ASSIGNMENT: Reproduce the listing that follows in full. Omit its images.

RECORDS FOR THE EXERCISE:
----------

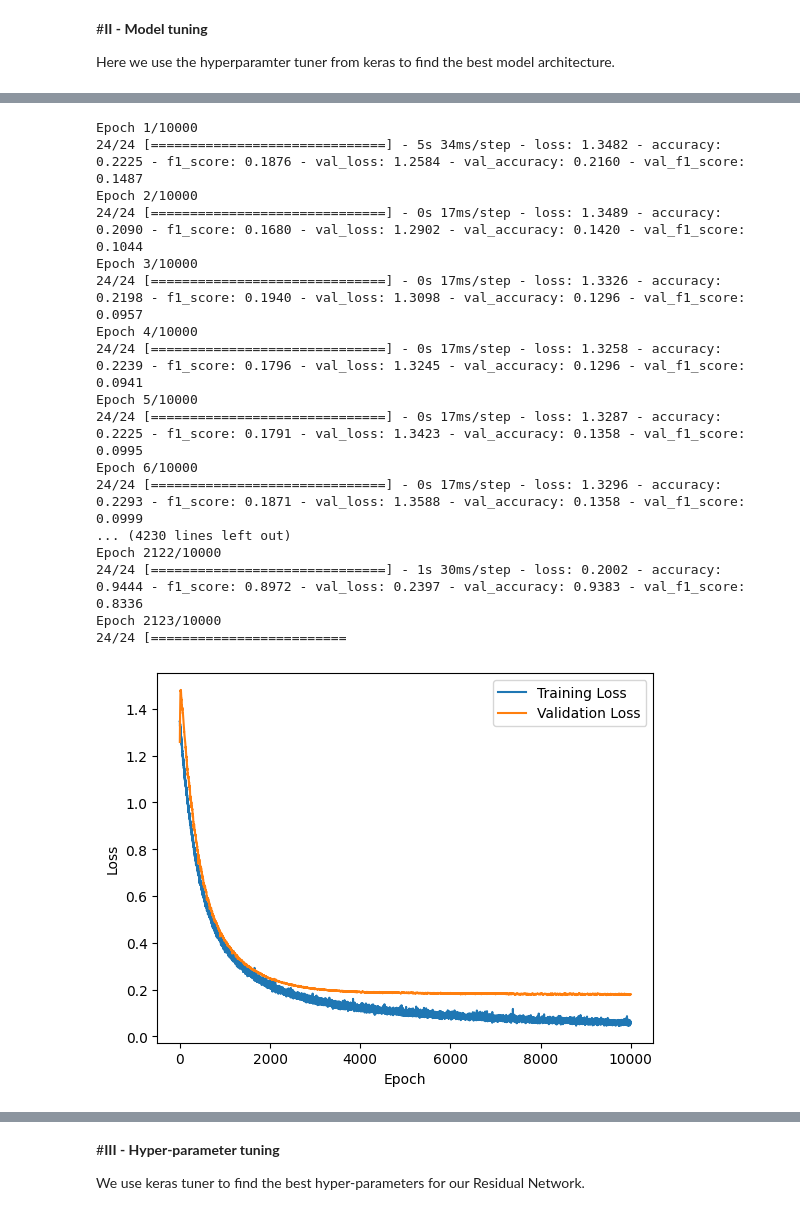
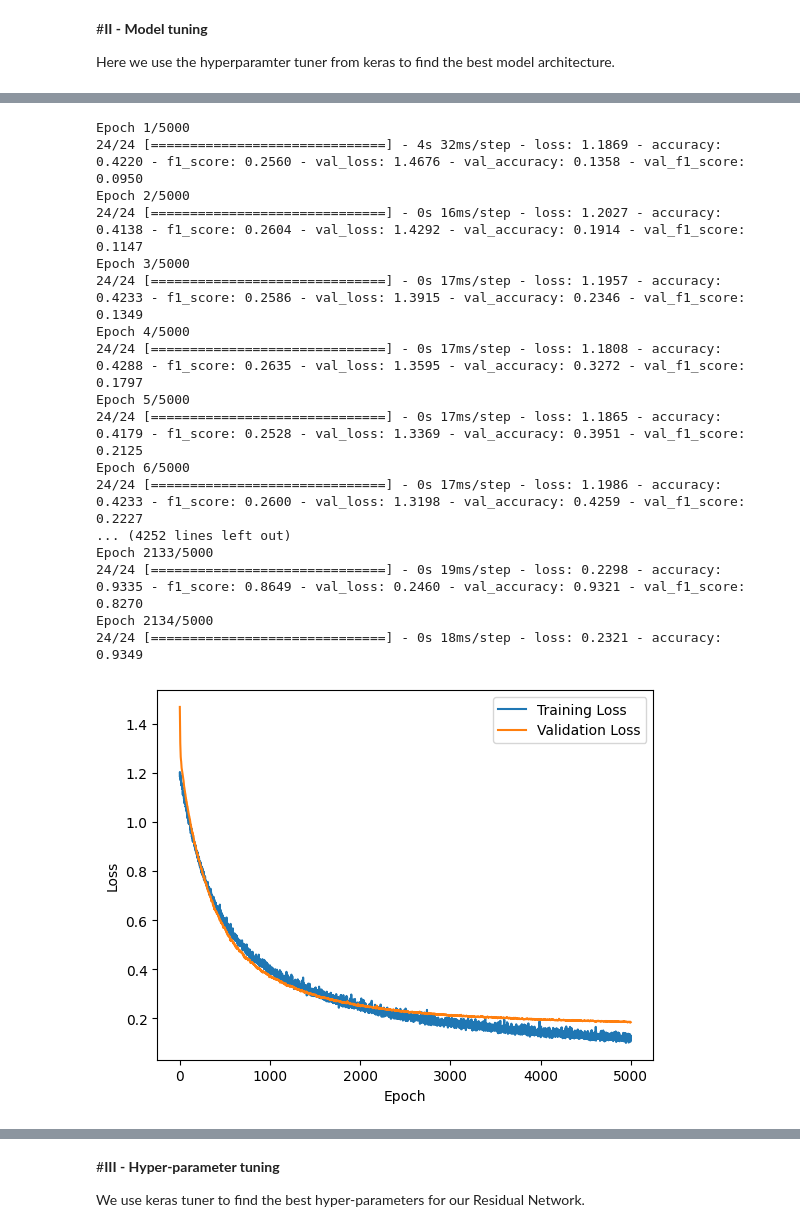
Before and after one commit to CS-433/ml-project-2-nuclear-fusion, a Jupyter notebook: code/ResNet.ipynb, the cells around one changed output, grey strips where cells are left out. Drawn from its saved outputs; the diff is of its cells as text; code cells hidden in the pictures.

```diff
--- a/code/ResNet.ipynb
+++ b/code/ResNet.ipynb
@@ -212,9 +212,9 @@ input_shape = (20, 37)
 input_layer = Input(shape=input_shape)
 
 # Create three residual blocks with varying kernel sizes
-x = residual_block(input_layer, 64, 8)
-x = residual_block(x, 64, 5)
-x = residual_block(x, 64, 3)
+x = residual_block(input_layer, 32, 21)
+x = residual_block(x, 32, 3)
+x = residual_block(x, 96, 5)
 
 # Global Average Pooling layer
 x = GlobalAveragePooling1D()(x)
@@ -253,35 +253,35 @@ Non-trainable params: 1152 (4.50 KB)
 __________________________________________________________________________________________________
 # %%
 # Train the model
-history = model.fit(X_train, y_train, epochs=10000, validation_data=(X_test, y_test))
+history = model.fit(X_train, y_train, epochs=5000, validation_data=(X_test, y_test))
 
 # Plot the losses
 plt.plot(history.history['loss'], label='Training Loss')
 plt.plot(history.history['val_loss'], label='Validation Loss')
 plt.xlabel('Epoch')
 plt.ylabel('Loss')
 plt.legend()
 plt.show()
 
 # Print the F1-score on the validation set
 _, _, f1_score = model.evaluate(X_test, y_test)
 print('F1-score on validation set:', f1_score)
 # %% [output]
-Epoch 1/10000
-24/24 [==============================] - 5s 34ms/step - loss: 1.3482 - accuracy: 0.2225 - f1_score: 0.1876 - val_loss: 1.2584 - val_accuracy: 0.2160 - val_f1_score: 0.1487
-Epoch 2/10000
-24/24 [==============================] - 0s 17ms/step - loss: 1.3489 - accuracy: 0.2090 - f1_score: 0.1680 - val_loss: 1.2902 - val_accuracy: 0.1420 - val_f1_score: 0.1044
-Epoch 3/10000
-24/24 [==============================] - 0s 17ms/step - loss: 1.3326 - accuracy: 0.2198 - f1_score: 0.1940 - val_loss: 1.3098 - val_accuracy: 0.1296 - val_f1_score: 0.0957
-Epoch 4/10000
-24/24 [==============================] - 0s 17ms/step - loss: 1.3258 - accuracy: 0.2239 - f1_score: 0.1796 - val_loss: 1.3245 - val_accuracy: 0.1296 - val_f1_score: 0.0941
-Epoch 5/10000
-24/24 [==============================] - 0s 17ms/step - loss: 1.3287 - accuracy: 0.2225 - f1_score: 0.1791 - val_loss: 1.3423 - val_accuracy: 0.1358 - val_f1_score: 0.0995
-Epoch 6/10000
-24/24 [==============================] - 0s 17ms/step - loss: 1.3296 - accuracy: 0.2293 - f1_score: 0.1871 - val_loss: 1.3588 - val_accuracy: 0.1358 - val_f1_score: 0.0999
-... (4230 lines left out)
-Epoch 2122/10000
-24/24 [==============================] - 1s 30ms/step - loss: 0.2002 - accuracy: 0.9444 - f1_score: 0.8972 - val_loss: 0.2397 - val_accuracy: 0.9383 - val_f1_score: 0.8336
-Epoch 2123/10000
-24/24 [=========================
+Epoch 1/5000
+24/24 [==============================] - 4s 32ms/step - loss: 1.1869 - accuracy: 0.4220 - f1_score: 0.2560 - val_loss: 1.4676 - val_accuracy: 0.1358 - val_f1_score: 0.0950
+Epoch 2/5000
+24/24 [==============================] - 0s 16ms/step - loss: 1.2027 - accuracy: 0.4138 - f1_score: 0.2604 - val_loss: 1.4292 - val_accuracy: 0.1914 - val_f1_score: 0.1147
+Epoch 3/5000
+24/24 [==============================] - 0s 17ms/step - loss: 1.1957 - accuracy: 0.4233 - f1_score: 0.2586 - val_loss: 1.3915 - val_accuracy: 0.2346 - val_f1_score: 0.1349
+Epoch 4/5000
+24/24 [==============================] - 0s 17ms/step - loss: 1.1808 - accuracy: 0.4288 - f1_score: 0.2635 - val_loss: 1.3595 - val_accuracy: 0.3272 - val_f1_score: 0.1797
+Epoch 5/5000
+24/24 [==============================] - 0s 17ms/step - loss: 1.1865 - accuracy: 0.4179 - f1_score: 0.2528 - val_loss: 1.3369 - val_accuracy: 0.3951 - val_f1_score: 0.2125
+Epoch 6/5000
+24/24 [==============================] - 0s 17ms/step - loss: 1.1986 - accuracy: 0.4233 - f1_score: 0.2600 - val_loss: 1.3198 - val_accuracy: 0.4259 - val_f1_score: 0.2227
+... (4252 lines left out)
+Epoch 2133/5000
+24/24 [==============================] - 0s 19ms/step - loss: 0.2298 - accuracy: 0.9335 - f1_score: 0.8649 - val_loss: 0.2460 - val_accuracy: 0.9321 - val_f1_score: 0.8270
+Epoch 2134/5000
+24/24 [==============================] - 0s 18ms/step - loss: 0.2321 - accuracy: 0.9349
-[figure, old version]
+[figure, new version]
```
Also changed, not shown: parts of 7 cells of this notebook, 1 other file.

----------

RESPONSE TO THE TASK:
Before and after one commit to CS-433/ml-project-2-nuclear-fusion, a Jupyter notebook: code/ResNet.ipynb, the cells around one changed output, grey strips where cells are left out. Drawn from its saved outputs; the diff is of its cells as text; code cells hidden in the pictures.

```diff
--- a/code/ResNet.ipynb
+++ b/code/ResNet.ipynb
@@ -212,9 +212,9 @@ input_shape = (20, 37)
 input_layer = Input(shape=input_shape)
 
 # Create three residual blocks with varying kernel sizes
-x = residual_block(input_layer, 64, 8)
-x = residual_block(x, 64, 5)
-x = residual_block(x, 64, 3)
+x = residual_block(input_layer, 32, 21)
+x = residual_block(x, 32, 3)
+x = residual_block(x, 96, 5)
 
 # Global Average Pooling layer
 x = GlobalAveragePooling1D()(x)
@@ -253,35 +253,35 @@ Non-trainable params: 1152 (4.50 KB)
 __________________________________________________________________________________________________
 # %%
 # Train the model
-history = model.fit(X_train, y_train, epochs=10000, validation_data=(X_test, y_test))
+history = model.fit(X_train, y_train, epochs=5000, validation_data=(X_test, y_test))
 
 # Plot the losses
 plt.plot(history.history['loss'], label='Training Loss')
 plt.plot(history.history['val_loss'], label='Validation Loss')
 plt.xlabel('Epoch')
 plt.ylabel('Loss')
 plt.legend()
 plt.show()
 
 # Print the F1-score on the validation set
 _, _, f1_score = model.evaluate(X_test, y_test)
 print('F1-score on validation set:', f1_score)
 # %% [output]
-Epoch 1/10000
-24/24 [==============================] - 5s 34ms/step - loss: 1.3482 - accuracy: 0.2225 - f1_score: 0.1876 - val_loss: 1.2584 - val_accuracy: 0.2160 - val_f1_score: 0.1487
-Epoch 2/10000
-24/24 [==============================] - 0s 17ms/step - loss: 1.3489 - accuracy: 0.2090 - f1_score: 0.1680 - val_loss: 1.2902 - val_accuracy: 0.1420 - val_f1_score: 0.1044
-Epoch 3/10000
-24/24 [==============================] - 0s 17ms/step - loss: 1.3326 - accuracy: 0.2198 - f1_score: 0.1940 - val_loss: 1.3098 - val_accuracy: 0.1296 - val_f1_score: 0.0957
-Epoch 4/10000
-24/24 [==============================] - 0s 17ms/step - loss: 1.3258 - accuracy: 0.2239 - f1_score: 0.1796 - val_loss: 1.3245 - val_accuracy: 0.1296 - val_f1_score: 0.0941
-Epoch 5/10000
-24/24 [==============================] - 0s 17ms/step - loss: 1.3287 - accuracy: 0.2225 - f1_score: 0.1791 - val_loss: 1.3423 - val_accuracy: 0.1358 - val_f1_score: 0.0995
-Epoch 6/10000
-24/24 [==============================] - 0s 17ms/step - loss: 1.3296 - accuracy: 0.2293 - f1_score: 0.1871 - val_loss: 1.3588 - val_accuracy: 0.1358 - val_f1_score: 0.0999
-... (4230 lines left out)
-Epoch 2122/10000
-24/24 [==============================] - 1s 30ms/step - loss: 0.2002 - accuracy: 0.9444 - f1_score: 0.8972 - val_loss: 0.2397 - val_accuracy: 0.9383 - val_f1_score: 0.8336
-Epoch 2123/10000
-24/24 [=========================
+Epoch 1/5000
+24/24 [==============================] - 4s 32ms/step - loss: 1.1869 - accuracy: 0.4220 - f1_score: 0.2560 - val_loss: 1.4676 - val_accuracy: 0.1358 - val_f1_score: 0.0950
+Epoch 2/5000
+24/24 [==============================] - 0s 16ms/step - loss: 1.2027 - accuracy: 0.4138 - f1_score: 0.2604 - val_loss: 1.4292 - val_accuracy: 0.1914 - val_f1_score: 0.1147
+Epoch 3/5000
+24/24 [==============================] - 0s 17ms/step - loss: 1.1957 - accuracy: 0.4233 - f1_score: 0.2586 - val_loss: 1.3915 - val_accuracy: 0.2346 - val_f1_score: 0.1349
+Epoch 4/5000
+24/24 [==============================] - 0s 17ms/step - loss: 1.1808 - accuracy: 0.4288 - f1_score: 0.2635 - val_loss: 1.3595 - val_accuracy: 0.3272 - val_f1_score: 0.1797
+Epoch 5/5000
+24/24 [==============================] - 0s 17ms/step - loss: 1.1865 - accuracy: 0.4179 - f1_score: 0.2528 - val_loss: 1.3369 - val_accuracy: 0.3951 - val_f1_score: 0.2125
+Epoch 6/5000
+24/24 [==============================] - 0s 17ms/step - loss: 1.1986 - accuracy: 0.4233 - f1_score: 0.2600 - val_loss: 1.3198 - val_accuracy: 0.4259 - val_f1_score: 0.2227
+... (4252 lines left out)
+Epoch 2133/5000
+24/24 [==============================] - 0s 19ms/step - loss: 0.2298 - accuracy: 0.9335 - f1_score: 0.8649 - val_loss: 0.2460 - val_accuracy: 0.9321 - val_f1_score: 0.8270
+Epoch 2134/5000
+24/24 [==============================] - 0s 18ms/step - loss: 0.2321 - accuracy: 0.9349
-[figure, old version]
+[figure, new version]
```
Also changed, not shown: parts of 7 cells of this notebook, 1 other file.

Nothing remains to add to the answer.